PROBLEM TO SOLVE -
Word for word, reproduce every line of the data below.

Web interface edit records:
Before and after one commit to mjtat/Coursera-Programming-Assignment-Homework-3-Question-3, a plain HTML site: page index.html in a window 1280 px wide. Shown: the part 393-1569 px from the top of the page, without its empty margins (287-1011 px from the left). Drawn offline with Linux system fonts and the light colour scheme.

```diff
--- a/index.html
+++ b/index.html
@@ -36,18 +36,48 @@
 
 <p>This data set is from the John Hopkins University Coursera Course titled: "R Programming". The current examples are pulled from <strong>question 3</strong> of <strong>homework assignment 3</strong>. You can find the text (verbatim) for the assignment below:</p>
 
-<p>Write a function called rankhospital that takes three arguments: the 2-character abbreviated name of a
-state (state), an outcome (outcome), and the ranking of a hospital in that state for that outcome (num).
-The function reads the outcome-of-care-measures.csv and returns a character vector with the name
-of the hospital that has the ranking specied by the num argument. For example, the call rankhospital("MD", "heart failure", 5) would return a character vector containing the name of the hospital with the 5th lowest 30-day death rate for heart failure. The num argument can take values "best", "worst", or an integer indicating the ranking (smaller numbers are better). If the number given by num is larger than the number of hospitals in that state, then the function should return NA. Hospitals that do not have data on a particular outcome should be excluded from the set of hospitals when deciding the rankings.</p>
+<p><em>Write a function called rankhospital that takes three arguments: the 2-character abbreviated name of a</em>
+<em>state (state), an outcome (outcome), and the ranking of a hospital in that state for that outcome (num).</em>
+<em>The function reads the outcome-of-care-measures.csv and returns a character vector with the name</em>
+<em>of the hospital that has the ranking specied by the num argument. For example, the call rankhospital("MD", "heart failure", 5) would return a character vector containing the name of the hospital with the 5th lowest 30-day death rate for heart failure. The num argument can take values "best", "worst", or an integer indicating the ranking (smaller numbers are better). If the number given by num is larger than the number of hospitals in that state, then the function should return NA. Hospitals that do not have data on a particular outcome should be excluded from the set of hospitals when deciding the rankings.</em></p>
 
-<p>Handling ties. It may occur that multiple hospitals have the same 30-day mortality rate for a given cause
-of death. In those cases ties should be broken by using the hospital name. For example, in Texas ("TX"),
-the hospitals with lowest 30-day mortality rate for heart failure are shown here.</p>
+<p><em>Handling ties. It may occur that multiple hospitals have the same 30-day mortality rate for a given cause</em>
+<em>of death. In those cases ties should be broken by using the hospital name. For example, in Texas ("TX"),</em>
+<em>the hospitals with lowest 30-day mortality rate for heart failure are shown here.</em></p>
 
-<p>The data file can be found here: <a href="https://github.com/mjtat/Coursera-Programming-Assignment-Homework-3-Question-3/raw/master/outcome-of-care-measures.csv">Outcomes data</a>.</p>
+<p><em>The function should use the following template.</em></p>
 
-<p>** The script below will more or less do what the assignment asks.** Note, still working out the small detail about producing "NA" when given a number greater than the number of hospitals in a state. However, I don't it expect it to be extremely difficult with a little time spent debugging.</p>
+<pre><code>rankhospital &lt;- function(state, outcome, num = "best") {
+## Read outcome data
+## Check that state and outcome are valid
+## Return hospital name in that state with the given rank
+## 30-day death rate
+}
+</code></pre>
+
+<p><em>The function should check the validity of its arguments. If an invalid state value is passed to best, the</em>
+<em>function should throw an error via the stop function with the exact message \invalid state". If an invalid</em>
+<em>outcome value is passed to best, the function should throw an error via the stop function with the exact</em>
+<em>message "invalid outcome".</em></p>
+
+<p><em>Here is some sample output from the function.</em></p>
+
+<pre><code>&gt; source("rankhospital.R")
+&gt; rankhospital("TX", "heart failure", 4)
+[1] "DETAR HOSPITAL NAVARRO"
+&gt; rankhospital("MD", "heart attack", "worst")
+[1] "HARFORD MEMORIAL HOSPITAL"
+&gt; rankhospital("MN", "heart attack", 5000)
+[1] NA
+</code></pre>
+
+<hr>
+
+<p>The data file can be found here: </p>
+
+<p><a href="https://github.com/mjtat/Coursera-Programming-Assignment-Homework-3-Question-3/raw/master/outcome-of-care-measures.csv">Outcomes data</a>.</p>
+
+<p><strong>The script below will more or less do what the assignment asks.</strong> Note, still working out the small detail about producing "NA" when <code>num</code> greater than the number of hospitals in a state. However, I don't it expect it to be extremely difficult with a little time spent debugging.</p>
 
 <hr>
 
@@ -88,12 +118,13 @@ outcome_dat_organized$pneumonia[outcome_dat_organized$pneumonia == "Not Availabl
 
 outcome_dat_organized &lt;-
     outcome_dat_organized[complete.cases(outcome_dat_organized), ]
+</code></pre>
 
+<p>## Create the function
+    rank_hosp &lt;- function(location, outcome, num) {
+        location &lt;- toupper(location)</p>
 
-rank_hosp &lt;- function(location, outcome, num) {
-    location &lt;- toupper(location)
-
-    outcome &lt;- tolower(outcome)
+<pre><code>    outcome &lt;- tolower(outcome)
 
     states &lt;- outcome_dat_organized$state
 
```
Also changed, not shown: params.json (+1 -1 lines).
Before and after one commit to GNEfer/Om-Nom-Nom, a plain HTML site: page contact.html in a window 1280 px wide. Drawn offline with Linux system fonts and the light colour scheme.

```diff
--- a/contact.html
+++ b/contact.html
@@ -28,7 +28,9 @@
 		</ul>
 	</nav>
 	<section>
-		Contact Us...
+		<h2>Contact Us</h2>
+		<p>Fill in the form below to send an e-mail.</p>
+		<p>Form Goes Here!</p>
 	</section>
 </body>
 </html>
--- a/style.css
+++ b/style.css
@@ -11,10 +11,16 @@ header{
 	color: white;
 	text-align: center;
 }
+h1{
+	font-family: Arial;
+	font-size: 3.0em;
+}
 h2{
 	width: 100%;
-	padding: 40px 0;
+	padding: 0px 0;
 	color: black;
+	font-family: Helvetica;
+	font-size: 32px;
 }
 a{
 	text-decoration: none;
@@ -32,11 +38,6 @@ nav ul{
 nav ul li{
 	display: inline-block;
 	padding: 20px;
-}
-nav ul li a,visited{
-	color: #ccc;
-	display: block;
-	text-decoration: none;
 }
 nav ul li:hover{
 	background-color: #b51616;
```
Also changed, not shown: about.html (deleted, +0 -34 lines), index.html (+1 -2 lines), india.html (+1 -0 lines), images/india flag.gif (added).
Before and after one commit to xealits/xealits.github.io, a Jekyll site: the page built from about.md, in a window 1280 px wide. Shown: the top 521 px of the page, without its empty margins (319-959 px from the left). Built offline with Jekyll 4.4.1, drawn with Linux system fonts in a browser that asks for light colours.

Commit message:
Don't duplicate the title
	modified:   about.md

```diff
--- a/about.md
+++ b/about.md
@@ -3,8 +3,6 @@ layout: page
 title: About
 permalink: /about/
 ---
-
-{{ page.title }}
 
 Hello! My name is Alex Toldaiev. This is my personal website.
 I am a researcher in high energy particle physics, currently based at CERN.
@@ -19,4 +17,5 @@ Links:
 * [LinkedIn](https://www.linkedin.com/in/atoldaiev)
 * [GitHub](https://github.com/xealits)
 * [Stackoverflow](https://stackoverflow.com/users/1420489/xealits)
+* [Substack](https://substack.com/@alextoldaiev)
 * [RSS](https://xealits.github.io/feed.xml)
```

ANSWER -
Before and after one commit to mjtat/Coursera-Programming-Assignment-Homework-3-Question-3, a plain HTML site: page index.html in a window 1280 px wide. Shown: the part 393-1569 px from the top of the page, without its empty margins (287-1011 px from the left). Drawn offline with Linux system fonts and the light colour scheme.

```diff
--- a/index.html
+++ b/index.html
@@ -36,18 +36,48 @@
 
 <p>This data set is from the John Hopkins University Coursera Course titled: "R Programming". The current examples are pulled from <strong>question 3</strong> of <strong>homework assignment 3</strong>. You can find the text (verbatim) for the assignment below:</p>
 
-<p>Write a function called rankhospital that takes three arguments: the 2-character abbreviated name of a
-state (state), an outcome (outcome), and the ranking of a hospital in that state for that outcome (num).
-The function reads the outcome-of-care-measures.csv and returns a character vector with the name
-of the hospital that has the ranking specied by the num argument. For example, the call rankhospital("MD", "heart failure", 5) would return a character vector containing the name of the hospital with the 5th lowest 30-day death rate for heart failure. The num argument can take values "best", "worst", or an integer indicating the ranking (smaller numbers are better). If the number given by num is larger than the number of hospitals in that state, then the function should return NA. Hospitals that do not have data on a particular outcome should be excluded from the set of hospitals when deciding the rankings.</p>
+<p><em>Write a function called rankhospital that takes three arguments: the 2-character abbreviated name of a</em>
+<em>state (state), an outcome (outcome), and the ranking of a hospital in that state for that outcome (num).</em>
+<em>The function reads the outcome-of-care-measures.csv and returns a character vector with the name</em>
+<em>of the hospital that has the ranking specied by the num argument. For example, the call rankhospital("MD", "heart failure", 5) would return a character vector containing the name of the hospital with the 5th lowest 30-day death rate for heart failure. The num argument can take values "best", "worst", or an integer indicating the ranking (smaller numbers are better). If the number given by num is larger than the number of hospitals in that state, then the function should return NA. Hospitals that do not have data on a particular outcome should be excluded from the set of hospitals when deciding the rankings.</em></p>
 
-<p>Handling ties. It may occur that multiple hospitals have the same 30-day mortality rate for a given cause
-of death. In those cases ties should be broken by using the hospital name. For example, in Texas ("TX"),
-the hospitals with lowest 30-day mortality rate for heart failure are shown here.</p>
+<p><em>Handling ties. It may occur that multiple hospitals have the same 30-day mortality rate for a given cause</em>
+<em>of death. In those cases ties should be broken by using the hospital name. For example, in Texas ("TX"),</em>
+<em>the hospitals with lowest 30-day mortality rate for heart failure are shown here.</em></p>
 
-<p>The data file can be found here: <a href="https://github.com/mjtat/Coursera-Programming-Assignment-Homework-3-Question-3/raw/master/outcome-of-care-measures.csv">Outcomes data</a>.</p>
+<p><em>The function should use the following template.</em></p>
 
-<p>** The script below will more or less do what the assignment asks.** Note, still working out the small detail about producing "NA" when given a number greater than the number of hospitals in a state. However, I don't it expect it to be extremely difficult with a little time spent debugging.</p>
+<pre><code>rankhospital &lt;- function(state, outcome, num = "best") {
+## Read outcome data
+## Check that state and outcome are valid
+## Return hospital name in that state with the given rank
+## 30-day death rate
+}
+</code></pre>
+
+<p><em>The function should check the validity of its arguments. If an invalid state value is passed to best, the</em>
+<em>function should throw an error via the stop function with the exact message \invalid state". If an invalid</em>
+<em>outcome value is passed to best, the function should throw an error via the stop function with the exact</em>
+<em>message "invalid outcome".</em></p>
+
+<p><em>Here is some sample output from the function.</em></p>
+
+<pre><code>&gt; source("rankhospital.R")
+&gt; rankhospital("TX", "heart failure", 4)
+[1] "DETAR HOSPITAL NAVARRO"
+&gt; rankhospital("MD", "heart attack", "worst")
+[1] "HARFORD MEMORIAL HOSPITAL"
+&gt; rankhospital("MN", "heart attack", 5000)
+[1] NA
+</code></pre>
+
+<hr>
+
+<p>The data file can be found here: </p>
+
+<p><a href="https://github.com/mjtat/Coursera-Programming-Assignment-Homework-3-Question-3/raw/master/outcome-of-care-measures.csv">Outcomes data</a>.</p>
+
+<p><strong>The script below will more or less do what the assignment asks.</strong> Note, still working out the small detail about producing "NA" when <code>num</code> greater than the number of hospitals in a state. However, I don't it expect it to be extremely difficult with a little time spent debugging.</p>
 
 <hr>
 
@@ -88,12 +118,13 @@ outcome_dat_organized$pneumonia[outcome_dat_organized$pneumonia == "Not Availabl
 
 outcome_dat_organized &lt;-
     outcome_dat_organized[complete.cases(outcome_dat_organized), ]
+</code></pre>
 
+<p>## Create the function
+    rank_hosp &lt;- function(location, outcome, num) {
+        location &lt;- toupper(location)</p>
 
-rank_hosp &lt;- function(location, outcome, num) {
-    location &lt;- toupper(location)
-
-    outcome &lt;- tolower(outcome)
+<pre><code>    outcome &lt;- tolower(outcome)
 
     states &lt;- outcome_dat_organized$state
 
```
Also changed, not shown: params.json (+1 -1 lines).
Before and after one commit to GNEfer/Om-Nom-Nom, a plain HTML site: page contact.html in a window 1280 px wide. Drawn offline with Linux system fonts and the light colour scheme.

```diff
--- a/contact.html
+++ b/contact.html
@@ -28,7 +28,9 @@
 		</ul>
 	</nav>
 	<section>
-		Contact Us...
+		<h2>Contact Us</h2>
+		<p>Fill in the form below to send an e-mail.</p>
+		<p>Form Goes Here!</p>
 	</section>
 </body>
 </html>
--- a/style.css
+++ b/style.css
@@ -11,10 +11,16 @@ header{
 	color: white;
 	text-align: center;
 }
+h1{
+	font-family: Arial;
+	font-size: 3.0em;
+}
 h2{
 	width: 100%;
-	padding: 40px 0;
+	padding: 0px 0;
 	color: black;
+	font-family: Helvetica;
+	font-size: 32px;
 }
 a{
 	text-decoration: none;
@@ -32,11 +38,6 @@ nav ul{
 nav ul li{
 	display: inline-block;
 	padding: 20px;
-}
-nav ul li a,visited{
-	color: #ccc;
-	display: block;
-	text-decoration: none;
 }
 nav ul li:hover{
 	background-color: #b51616;
```
Also changed, not shown: about.html (deleted, +0 -34 lines), index.html (+1 -2 lines), india.html (+1 -0 lines), images/india flag.gif (added).
Before and after one commit to xealits/xealits.github.io, a Jekyll site: the page built from about.md, in a window 1280 px wide. Shown: the top 521 px of the page, without its empty margins (319-959 px from the left). Built offline with Jekyll 4.4.1, drawn with Linux system fonts in a browser that asks for light colours.

Commit message:
Don't duplicate the title
	modified:   about.md

```diff
--- a/about.md
+++ b/about.md
@@ -3,8 +3,6 @@ layout: page
 title: About
 permalink: /about/
 ---
-
-{{ page.title }}
 
 Hello! My name is Alex Toldaiev. This is my personal website.
 I am a researcher in high energy particle physics, currently based at CERN.
@@ -19,4 +17,5 @@ Links:
 * [LinkedIn](https://www.linkedin.com/in/atoldaiev)
 * [GitHub](https://github.com/xealits)
 * [Stackoverflow](https://stackoverflow.com/users/1420489/xealits)
+* [Substack](https://substack.com/@alextoldaiev)
 * [RSS](https://xealits.github.io/feed.xml)
```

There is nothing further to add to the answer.